“One of the things the independence movement hates most is that left-leaning people are against them…”

With the separatist Catalan government claiming that 90%, of 43% of the electorate, voted for independence, and ahead of a week of further uncertainty for all of Spain, the BBC’s Patrick Jackson gives a voice to some young Catalan Spaniards – some of whose views may, or may not, sound familiar…  ANYhoo… Here’s a lengthy excerpt from the BBC report.

“We feel Catalan and Spanish and I’m not going to allow independence supporters to take my culture away,” says David.

“I am who I am thanks to all of Spain, not only Catalonia. Catalonia is my home but the rest of Spain defines my personality as well.

“In Spain we’ve got lots of amazing things which make all of us better people, and nobody has the right to remove those things from our lives.”

Sergio fears Catalan Spaniards are being excluded from the future state that independence campaigners advocate.

“The Catalan government currently speaks only in the name of the nationalists, referring to the ‘Catalan country’,” he says.

“The first thing Puigdemont said was ‘the Catalan people are more united than ever’. Not true!
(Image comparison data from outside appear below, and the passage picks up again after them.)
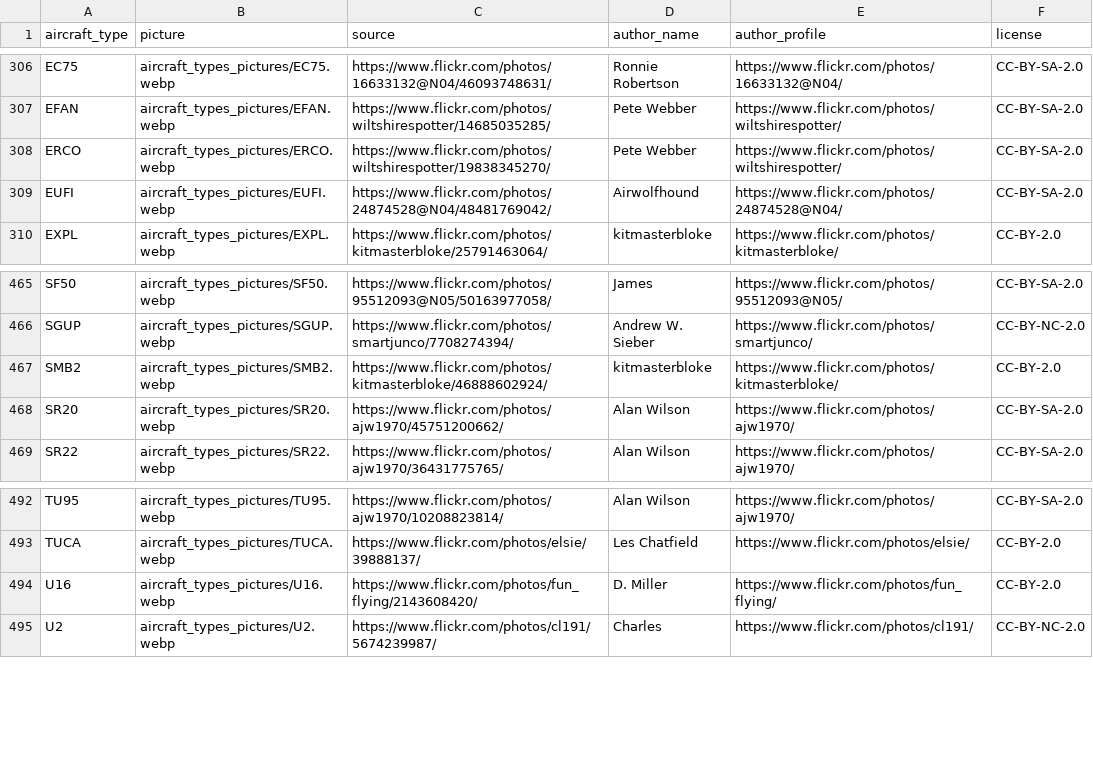
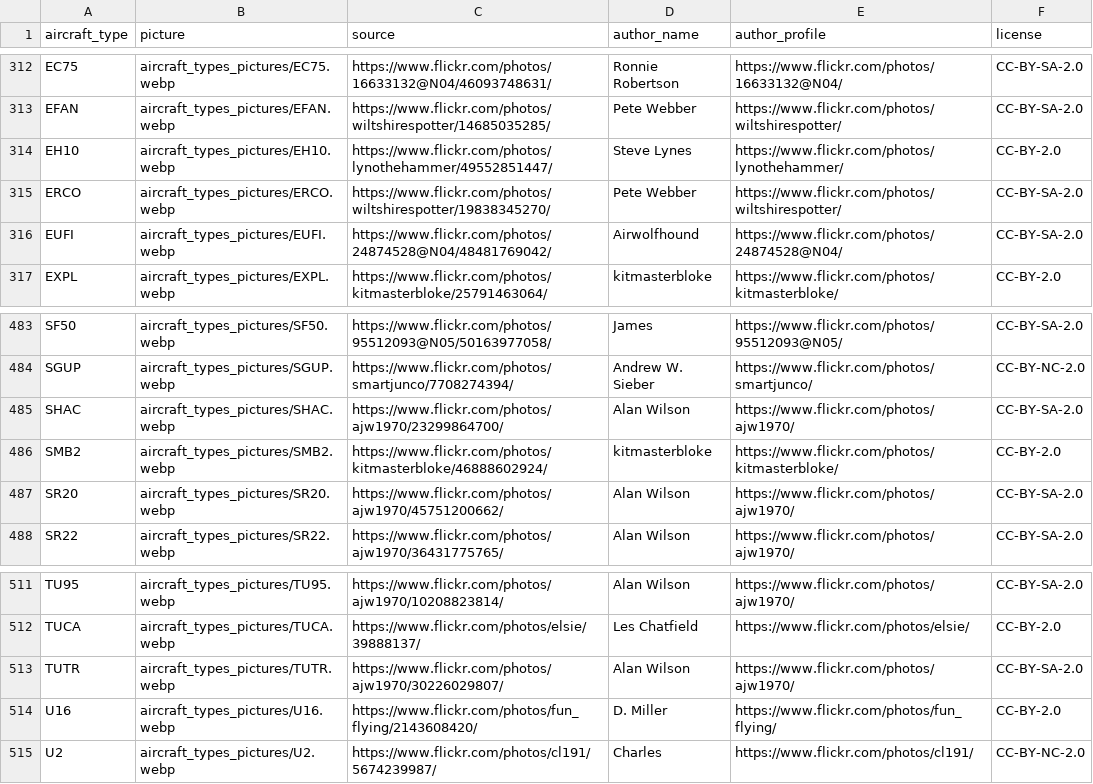
Before and after one commit to jbroutier/whatisflying-db, a CSV file: data/aircraft_types_pictures.csv, drawn as a sheet; only a part is shown, gaps mark what is left out; the diff covers the shown part only.

Commit message:
Add 22 aircraft types pictures.

```diff
--- a/data/aircraft_types_pictures.csv
+++ b/data/aircraft_types_pictures.csv
@@ -307,2 +313,3 @@ EC75,aircraft_types_pictures/EC75.webp,https://www.flickr.com/photos/16633132@N0
 EFAN,aircraft_types_pictures/EFAN.webp,https://www.flickr.com/photos/wiltshirespotter/14685035285/,Pete Webber,https://www.flickr.com/photos/wiltshirespotter/,CC-BY-SA-2.0
+EH10,aircraft_types_pictures/EH10.webp,https://www.flickr.com/photos/lynothehammer/49552851447/,Steve Lynes,https://www.flickr.com/photos/lynothehammer/,CC-BY-2.0
 ERCO,aircraft_types_pictures/ERCO.webp,https://www.flickr.com/photos/wiltshirespotter/19838345270/,Pete Webber,https://www.flickr.com/photos/wiltshirespotter/,CC-BY-SA-2.0
@@ -466,2 +484,3 @@ SF50,aircraft_types_pictures/SF50.webp,https://www.flickr.com/photos/95512093@N0
 SGUP,aircraft_types_pictures/SGUP.webp,https://www.flickr.com/photos/smartjunco/7708274394/,Andrew W. Sieber,https://www.flickr.com/photos/smartjunco/,CC-BY-NC-2.0
+SHAC,aircraft_types_pictures/SHAC.webp,https://www.flickr.com/photos/ajw1970/23299864700/,Alan Wilson,https://www.flickr.com/photos/ajw1970/,CC-BY-SA-2.0
 SMB2,aircraft_types_pictures/SMB2.webp,https://www.flickr.com/photos/kitmasterbloke/46888602924/,kitmasterbloke,https://www.flickr.com/photos/kitmasterbloke/,CC-BY-2.0
@@ -493,2 +512,3 @@ TU95,aircraft_types_pictures/TU95.webp,https://www.flickr.com/photos/ajw1970/102
 TUCA,aircraft_types_pictures/TUCA.webp,https://www.flickr.com/photos/elsie/39888137/,Les Chatfield,https://www.flickr.com/photos/elsie/,CC-BY-2.0
+TUTR,aircraft_types_pictures/TUTR.webp,https://www.flickr.com/photos/ajw1970/30226029807/,Alan Wilson,https://www.flickr.com/photos/ajw1970/,CC-BY-SA-2.0
 U16,aircraft_types_pictures/U16.webp,https://www.flickr.com/photos/fun_flying/2143608420/,D. Miller,https://www.flickr.com/photos/fun_flying/,CC-BY-2.0
```
Also changed, not shown: 19 added rows elsewhere in this file, 22 other files.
The Catalan people are more divided than ever but as he only addressed one part of the people, obviously those are united.

“But beware that we too are united.”

“Some of us feel insecure because if you take the Catalan flag you are a democrat, but if you take the Spanish one, you are a fascist,” Juan says.

“I don’t like flags, any of them,” he goes on.

“It is not politically correct to say that you feel Spanish if you want to be ‘progressive’ or a democrat. One of the things the independence movement hates most is that left-leaning people are against them, which I think is really coherent because parties of the left are historically internationalist, not nationalist.”

“Just opening your mouth doesn’t make you a fascist,” says David.

It should be said that the CUP, the junior and more volatile partner in the separatist alliance, is an anti-capitalist party, and independence campaigners have sought to portray their cause as being above traditional party politics.

“All of Spain helped build Catalonia’s powerful industries, subsidising its goods,” Dani says.

“Are they really saying they are morally superior, that only in Catalonia people know what democracy is?

“For years they’ve been saying ‘Spain is stealing from us’ but can you call 40 million people thieves after they paid for the 1992 Summer Olympic Games in Barcelona, for example?”